Last Sunday, Nigeria announced a suspension of all mining activities in the northwestern state of Zamfara. This announcement came shortly after Nigeria’s Chief of Police issued a statement supporting intelligence reports that “clearly established a strong and glaring nexus between the activities of armed bandits and illicit miners.”
The government issued three directives in line with the suspension:
Mining activities in Zamfara and other affected States are hereby suspended with immediate effect.
Consequently, any mining operator who engages in mining activities in the affected locations henceforth will have his licence revoked.
All foreigners operating in the mining fields should close and leave within 48 hours.
This decision is one of many measures being taken to restore peace and stability in the region. In recent weeks, military, police, and state security forces have all been deployed in response to a spate of killings and kidnappings at the hands of criminal gangs.
Zamfara state has been gravely affected by the recent uptick in violence. According to some estimates, hundreds of people were killed or kidnapped by bandits in the last year. Thousands more have been forced to flee their homes — Nigerians and foreigners alike.
Mining activity is not the only cause of violence in the region. Some attribute the violence to state failure, since the government’s presence in Zamfara state is limited. The number of troops and security forces is “certainly, not enough to really make the difference in that area,” says security consultant Sadiq Garba Shehu.

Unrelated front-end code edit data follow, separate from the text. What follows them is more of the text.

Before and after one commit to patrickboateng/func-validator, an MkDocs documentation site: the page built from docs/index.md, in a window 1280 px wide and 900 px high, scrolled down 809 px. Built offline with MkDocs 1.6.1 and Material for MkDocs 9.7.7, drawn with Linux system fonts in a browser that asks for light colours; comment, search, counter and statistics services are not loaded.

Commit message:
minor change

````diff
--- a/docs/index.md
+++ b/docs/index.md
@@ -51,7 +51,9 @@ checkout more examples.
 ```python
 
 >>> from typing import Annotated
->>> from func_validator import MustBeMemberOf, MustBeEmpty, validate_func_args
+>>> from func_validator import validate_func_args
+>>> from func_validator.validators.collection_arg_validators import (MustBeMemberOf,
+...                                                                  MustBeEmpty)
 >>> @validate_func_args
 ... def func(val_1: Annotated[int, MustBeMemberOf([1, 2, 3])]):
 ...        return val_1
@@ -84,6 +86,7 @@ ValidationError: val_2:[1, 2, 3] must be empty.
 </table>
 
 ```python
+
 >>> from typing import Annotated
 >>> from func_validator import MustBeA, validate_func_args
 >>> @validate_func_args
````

Production in Nigeria’s Mining and Quarrying sector grew by 22 percent in 2018, and some fear that this suspension could be harmful to local economies. However, the Inspector General of the Police, Mohammed Adamu, said that all mining sites would be taken over by a special task force made up by relevant security agencies.

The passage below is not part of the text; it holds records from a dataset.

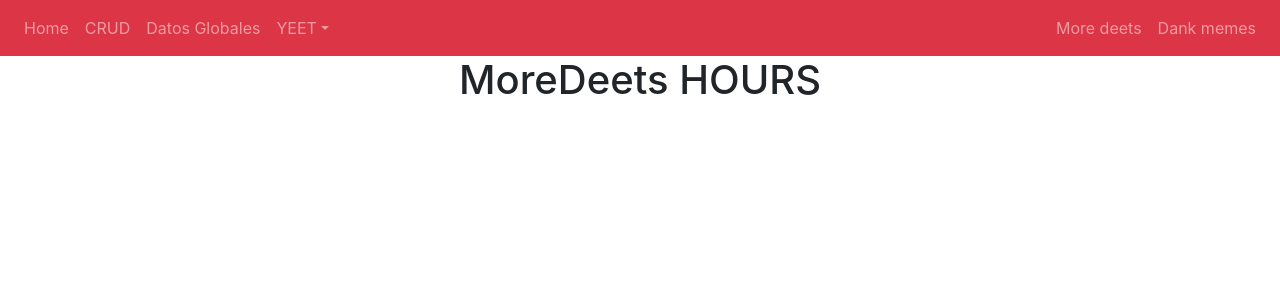
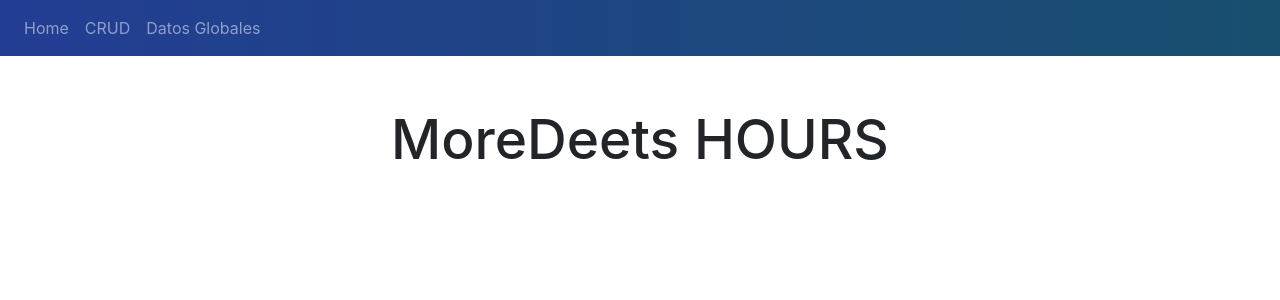
Before and after one commit to carlos-palalo/react_crud_vacunas_spring_navbar, a React (Create React App) app: page /deets in a window 1280 px wide. Shown: the top 300 px of the page. Built offline with nearby package versions, Linux system fonts and the light colour scheme.

Commit message:
asdfasdf

```diff
--- a/src/Components/DatosGlobales.css
+++ b/src/Components/DatosGlobales.css
@@ -8,22 +8,50 @@
     /*margin: auto 0;*/
     margin: 0px 20px;
     padding: 40px;
-    height: 200px;
-    box-shadow: 0px 0px 16px 0px rgb(85, 199, 85);
+    box-shadow: 0px 0px 16px 0px #80d0c7;
+    display: flex;
+    flex-direction: column;
+    justify-content: center;
 }
 
-.font-size-xx-large{
+.font-size-xx-large {
+    font-size: 46px;
+}
+
+.font-size-large {
     font-size: 36px;
 }
 
-.font-size-large{
-    font-size: 26px;
+.font-size-medium {
+    font-size: 30px;
 }
 
-.font-size-medium{
-    font-size: 20px;
+.border-bottom {
+    padding-bottom: 15px;
 }
 
-.border-bottom{
-    padding-bottom: 15px;
+.bg-custom-1 {
+    background-image: linear-gradient(90deg, #13547a 0%, #43c6ca 100%);
 }
+
+.bg-custom-2 {
+    background-image: linear-gradient(90deg, #096339 0%, #53ca43 100%);
+}
+
+.App h1{
+    font-size: 55px;
+    margin-top: 50px;
+}
+
+.gradient-text {
+  /* Fallback: Set a background color. */
+  background-color: #120fc4;
+
+  /* Create the gradient. */
+  background-image: linear-gradient(45deg, #120fc4 0%, #7dc976 100%);
+
+  -webkit-background-clip: text;
+  -webkit-text-fill-color: transparent;
+  -moz-background-clip: text;
+  -moz-text-fill-color: transparent;
+}
--- a/src/Components/DatosGlobales.js
+++ b/src/Components/DatosGlobales.js
@@ -51,18 +51,18 @@
     }, [])
     return (
         <div className="App" style={{ textAlign: 'center' }}>
-            <h1>Datos Globales</h1>
+            <h1 className="gradient-text">Datos Globales</h1>
             <div className="global">
-                <div className="bg-success rounded bg-gradient text-white align-middle">
+                <div className="bg-success rounded bg-custom-1 text-white align-middle">
                     <p>Dosis entregadas en CC.AA</p>
                     <p className="font-weight-bold font-size-xx-large">{entregadas.toLocaleString("es-ES")}</p>
                 </div>
-                <div className="bg-success rounded bg-gradient text-white align-middle">
+                <div className="bg-success rounded bg-custom-2 text-white align-middle">
                     <p>Dosis administradas</p>
                     <p className="font-weight-bold font-size-large border-bottom border-light">{administradas.toLocaleString("es-ES")}</p>
                     <p><b className="font-size-medium">{porcentaje_Entregadas.toLocaleString("es-ES")} %</b> dosis recibidas </p>
                 </div>
-                <div className="bg-success rounded bg-gradient text-white align-middle">
+                <div className="bg-success rounded bg-custom-1 text-white align-middle">
                     <p>Nº Personas con pauta completa</p>
                     <p className="font-weight-bold font-size-large border-bottom border-light">{pauta.toLocaleString("es-ES")}</p>
                     <p><b className="font-size-medium">{porcentaje_Pauta.toLocaleString("es-ES")} %</b> dosis administradas</p>
--- a/src/Components/Navbar.js
+++ b/src/Components/Navbar.js
@@ -4,12 +4,12 @@
   BrowserRouter as Router,
   Link
 } from "react-router-dom";
+import "./navbar.css";
 
 const NavBar = () => {
-    return(
+  return (
     <div className="App">
-    <ReactBootStrap.Navbar collapseOnSelect expand="xl" bg="danger" variant="dark">
-
+      <ReactBootStrap.Navbar collapseOnSelect expand="xl" className="bg-custom" variant="dark">
         <ReactBootStrap.Navbar.Toggle aria-controls="responsive-navbar-nav" />
         <ReactBootStrap.Navbar.Collapse id="responsive-navbar-nav">
           <ReactBootStrap.Nav className="mr-auto">
@@ -22,23 +22,6 @@
             <Link to="/DatosGlobales">
               <ReactBootStrap.Nav.Link href="#DatosGlobales">Datos Globales</ReactBootStrap.Nav.Link>
             </Link>
-      <ReactBootStrap.NavDropdown title="YEET" id="collasible-nav-dropdown">
-        <ReactBootStrap.NavDropdown.Item href="#action/3.1">Action</ReactBootStrap.NavDropdown.Item>
-        <ReactBootStrap.NavDropdown.Item href="#action/3.2">Another action</ReactBootStrap.NavDropdown.Item>
-        <ReactBootStrap.NavDropdown.Item href="#action/3.3">Something</ReactBootStrap.NavDropdown.Item>
-        <ReactBootStrap.NavDropdown.Divider />
-        <ReactBootStrap.NavDropdown.Item href="#action/3.4">Separated link</ReactBootStrap.NavDropdown.Item>
-      </ReactBootStrap.NavDropdown>
-    </ReactBootStrap.Nav>
-    <ReactBootStrap.Nav>
-    <Link to="/deets">
-    <ReactBootStrap.Nav.Link href="#deets">More deets</ReactBootStrap.Nav.Link>
-    </Link>
-    <Link to="/dankmemes">
-    <ReactBootStrap.Nav.Link eventKey={2} href="#memes">
-        Dank memes
-      </ReactBootStrap.Nav.Link>
-    </Link>
           </ReactBootStrap.Nav>
         </ReactBootStrap.Navbar.Collapse>
       </ReactBootStrap.Navbar>
--- /dev/null
+++ b/src/Components/navbar.css
@@ -0,0 +1,3 @@
+.bg-custom {
+    background-image: linear-gradient(90deg, #233d94 0%, #184f6e 100%);
+}
```
Lines whose indentation alone changed are shown as unchanged.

Alhaji Abubakar Bwari, Nigeria’s Minister of State, Mines and Steel development, described the suspension as a “necessary step towards curbing banditry in the state,” adding that “even legitimate mining investors have stopped activities for the past two years due to the banditry.” Bwari is confident that “it will not be long for the security agencies to flush out bandits.”